Foo Fighters pic #1
(l to r) Taylor Hawkins, Chris Shiflett, Dave Grohl, & Nate Mendel.
Photo courtesy of the Foo Fighters.

TOYOTA CENTER -- 1/23/2008: As the lights lifted from behind the stage, it was apparent right away that it was a different Foo Fighters show for Houston. The stage, backed by four screens, was packed with an eight-piece band. Guitarist (ex-Foo) Pat Smear, organist Rami Jaffee, percussionist Drew Hester, and Jessy Greene on strings joined the band for the opener. "Let It Die," off latest album Echoes, Silence, Patience & Grace, seemed like an odd way to start off, but as soon as the distortion kicked in, the growl was heard. It became the Dave Grohl Show.
Moving into "Pretender," the band was broken down, morphing into the standard lineup of Grohl on guitar and vocals, Taylor Hawkins on drums, Nate Mendel on bass, and Chris Shiflett on guitar. Full of humor and grace, Grohl moved through the set comfortably -- hitting on a mom in the crowd, improvising leads with Shiflett, and making a remark on the smell of "stripper perfume and weed." The screens behind the band became an instant live music video, which was at times distracting. Not many in the mixture of middle-aged rockers, teen newcomers, and the rug rats watching from shoulders paid attention to the screens, however. It was all about the rock, and the Foos always hold up their side of the deal.
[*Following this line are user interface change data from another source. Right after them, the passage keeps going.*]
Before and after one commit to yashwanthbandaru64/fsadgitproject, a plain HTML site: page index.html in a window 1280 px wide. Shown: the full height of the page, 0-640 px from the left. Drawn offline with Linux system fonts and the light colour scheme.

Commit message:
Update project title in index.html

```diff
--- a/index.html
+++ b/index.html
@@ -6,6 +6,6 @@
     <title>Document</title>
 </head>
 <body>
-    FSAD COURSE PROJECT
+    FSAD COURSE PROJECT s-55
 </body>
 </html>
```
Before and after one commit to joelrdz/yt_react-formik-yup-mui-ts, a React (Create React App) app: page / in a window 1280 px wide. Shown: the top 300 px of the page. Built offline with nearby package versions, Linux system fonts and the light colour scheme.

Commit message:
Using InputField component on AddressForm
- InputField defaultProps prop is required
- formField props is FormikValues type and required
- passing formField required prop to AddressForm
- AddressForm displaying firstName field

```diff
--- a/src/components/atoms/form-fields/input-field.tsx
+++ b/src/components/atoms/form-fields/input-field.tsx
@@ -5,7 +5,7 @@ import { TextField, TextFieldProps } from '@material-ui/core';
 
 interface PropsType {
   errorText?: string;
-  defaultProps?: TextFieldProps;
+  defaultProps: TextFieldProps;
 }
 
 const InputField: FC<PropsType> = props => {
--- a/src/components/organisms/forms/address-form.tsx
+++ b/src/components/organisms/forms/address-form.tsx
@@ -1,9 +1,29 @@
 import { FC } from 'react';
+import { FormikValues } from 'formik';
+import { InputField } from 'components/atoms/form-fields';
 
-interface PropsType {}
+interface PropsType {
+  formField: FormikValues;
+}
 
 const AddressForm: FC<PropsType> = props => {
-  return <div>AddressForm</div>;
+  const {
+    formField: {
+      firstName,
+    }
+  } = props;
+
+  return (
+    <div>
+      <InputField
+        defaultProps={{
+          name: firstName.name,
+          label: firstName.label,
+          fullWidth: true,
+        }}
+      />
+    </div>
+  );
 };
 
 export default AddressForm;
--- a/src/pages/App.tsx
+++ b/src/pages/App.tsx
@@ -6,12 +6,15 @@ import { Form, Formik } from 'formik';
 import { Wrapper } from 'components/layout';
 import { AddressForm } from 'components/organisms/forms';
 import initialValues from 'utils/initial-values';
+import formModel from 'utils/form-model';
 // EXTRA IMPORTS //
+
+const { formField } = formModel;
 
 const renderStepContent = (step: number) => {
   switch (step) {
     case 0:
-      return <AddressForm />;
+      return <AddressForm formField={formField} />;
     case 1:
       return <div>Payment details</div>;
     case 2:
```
After running through songs off each record, "Stacked Actors" ended with Hawkins doing what someone called "a late Keith Moon drum solo." A second stage dropped from the roof of the Toyota Center, where the band, including the touring hired guns, marched into a half-hour acoustic set that slowed down the show a bit. There were highlights in this set, including "Marigold" and Hawkins doing a Peter Criss-style "Cold Day." Grohl was left alone on the small round stage for "Everlong," as the band regrouped on the main stage for the closing of the song, then quickly moving straight into "Monkey Wrench" and "All My Life."
Still singing anthems about love, remorse, and the future, Dave Grohl has become an unexpected arena rock star with the power to keep the crowd on its feet. END